LED light, motor, 3d-printed PLA lamp case, laser engraved papers, data-driven simulation, Suminagashi prints on recycled paper

Tempests of sea waves are still on paper. The images are frames extracted from a simulation of two storms that happened in the Baltic Sea: Rafael on 22-Dec-2004 at 22:20 (left), and Toini on 11-Jan-2017 at 22:25 (right). The data relative to these two sea conditions, gently provided by the FMI, were measured at the buoy in the Northern Baltic: 59°15´ N, 21°00´ E., close to the Suomen Leijona lighthouse. They feed a physically based mathematical model of wave motion and a computer program developed by the artist to generate the 3D visualization.

Before the advent of powerful computer and sensing technology, wave phenomena were only described and logged by visual observation and subjective evaluation of individuals.

Currently, an increased amount of data, in terms of time accuracy and spatial diffusion, more accurate mathematical models, and machines with increased computation power, allow scientists to more realistically describe and visualize phenomena and provide more accurate forecasts of meteorological events.

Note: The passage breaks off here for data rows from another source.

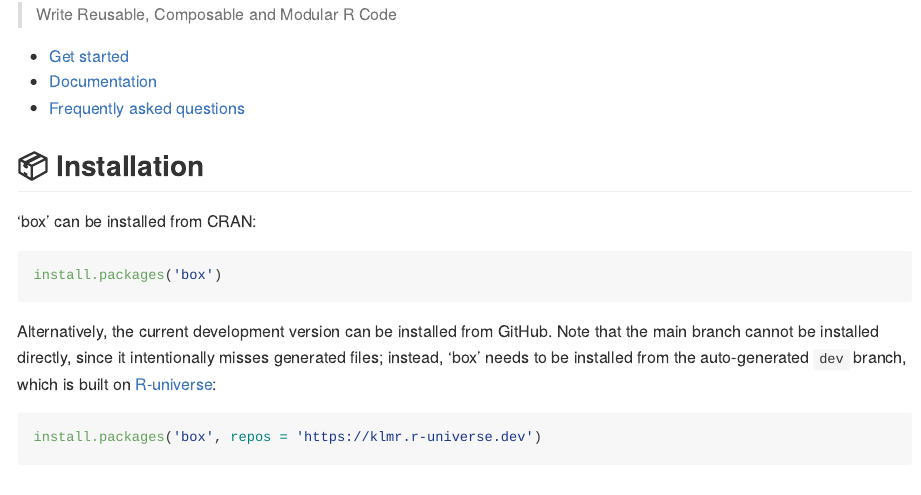
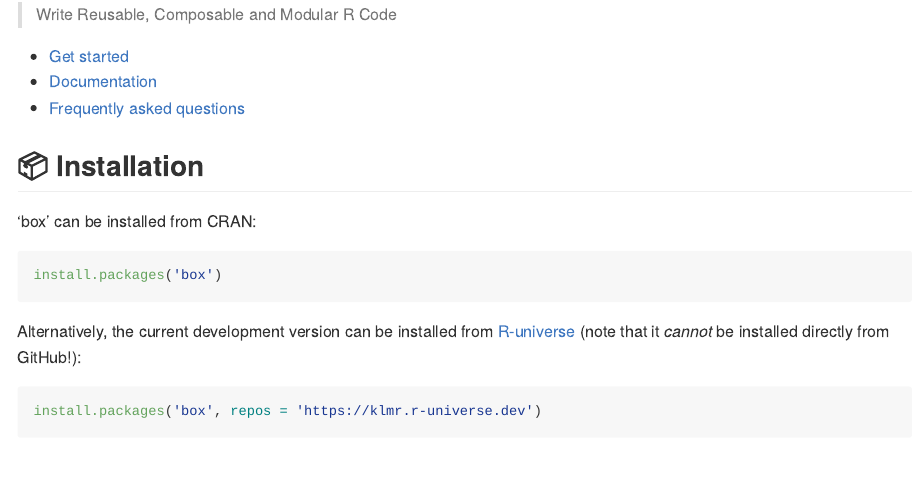
Before and after one commit to klmr/box, an R Markdown document (README.rmd): the page in a window 1100 px wide, from 110 px down. The pictures show the output file README.md that the author committed with the source, drawn offline in the style of GitHub; badge pictures from the web are left out.

Commit message:
Simplify installation instructions

````diff
--- a/README.rmd
+++ b/README.rmd
@@ -38,10 +38,8 @@ desc = setNames(as.list(desc), colnames(desc))
 install.packages('box')
 ```
 
-Alternatively, the current development version can be installed from GitHub.
-Note that the main branch cannot be installed directly, since it intentionally
-misses generated files; instead, ‘box’ needs to be installed from the
-auto-generated `dev` branch, which is built on [R-universe][]:
+Alternatively, the current development version can be installed from
+[R-universe][] (note that it *cannot* be installed directly from GitHub!):
 
 ```{r eval = FALSE}
 install.packages('box', repos = 'https://klmr.r-universe.dev')
````
Also changed, not shown: README.md.
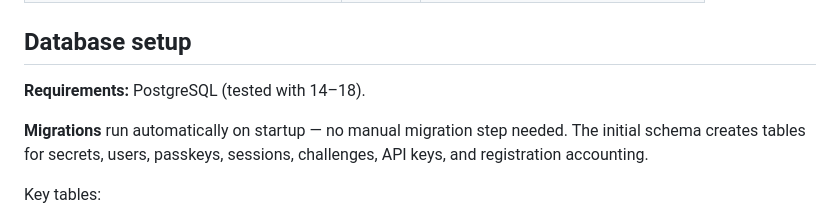
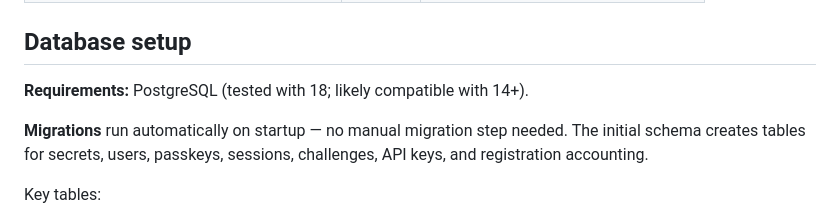
Before and after one commit to getsecrt/secrt, a Markdown page: crates/secrt-server/README.md, the part around the change. GitHub-like rendering.

Commit message:
docs: clarify PostgreSQL version — tested on 18, likely compatible with 14+

```diff
--- a/crates/secrt-server/README.md
+++ b/crates/secrt-server/README.md
@@ -130,7 +130,7 @@ Hard caps on API key creation, enforced atomically in the database.
 
 ## Database setup
 
-**Requirements:** PostgreSQL (tested with 14–18).
+**Requirements:** PostgreSQL (tested with 18; likely compatible with 14+).
 
 **Migrations** run automatically on startup — no manual migration step needed. The initial schema creates tables for secrets, users, passkeys, sessions, challenges, API keys, and registration accounting.
 
```
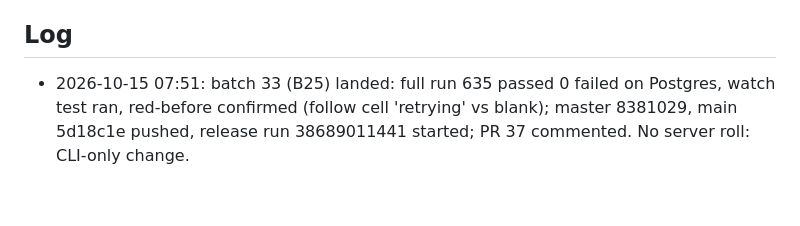
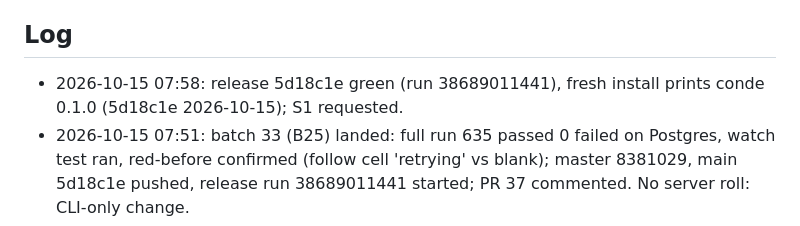
Before and after one commit to kdobmayer/conde, a Markdown page: docs/EPICS.md, the part around the change. GitHub-like rendering; blank space fills up the shorter version.

Commit message:
docs: release 5d18c1e green

```diff
--- a/docs/EPICS.md
+++ b/docs/EPICS.md
@@ -31,6 +31,7 @@ running kond is broken before the gated cutover.
 All taken (DESIGN.md §10). Owner's standing instruction 2026-10-09: blanket go for design, implementation and infrastructure; no artificial gates; only the kond retirement stays reversible (kond stopped, data kept).
 
 ## Log
+- 2026-10-15 07:58: release 5d18c1e green (run 38689011441), fresh install prints conde 0.1.0 (5d18c1e 2026-10-15); S1 requested.
 - 2026-10-15 07:51: batch 33 (B25) landed: full run 635 passed 0 failed on Postgres, watch test ran, red-before confirmed (follow cell 'retrying' vs blank); master 8381029, main 5d18c1e pushed, release run 38689011441 started; PR 37 commented. No server roll: CLI-only change.
 - 2026-10-15 07:44: B25 PR 37 (fd49cd9 on main 6acf5db) received; diff read by desk = decided shape; Astra READY, no finding. Batch 33 lane: worktree conde-batch33, detached full run with Postgres plus red-before run of the proving test; ff master after its report.
 - 2026-10-15 07:40: Konstantin's agent took B26 right after B25, ahead of the U7 fixes (Konstantin wants the names gone first).
```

Simulation technology allows one to model and predict phenomena but also reconstructs events that we haven’t witnessed in the first place, first person. Here, thanks to the available historical data, the simulation is a time machine that creates narratives and writes stories of the past. It is a speculative recording, a sequence of images no camera has captured, only a buoy and its embedded sensors.

Computation shapes both the future of our experiences and our understanding of the past. The scale-model lighthouse in the middle of the room rhythmically investigates the space and presents us with glimpses of three touching horizons.

On the other hand, tactile sense and listening to matter through the human body can offer us different kinds of knowledge about the environment. The armor hanging from the ceiling presents hundreds of attempts to connect with water to understand how its movements move the viewer. By using the old traditional printing technique, Suminagashi (墨 流 し) or "floating ink" on water, the prints appear different depending on the surface tension. Understanding the surface tension of water is important in a wide range of applications including heat transfer, desalination, and oceanography. Although much is known about the surface tension of fresh water, very little has been known about the surface tension of seawater. In salty water, tap water, or water from lakes, the surface tension changes and creates different kinds of traces on the paper.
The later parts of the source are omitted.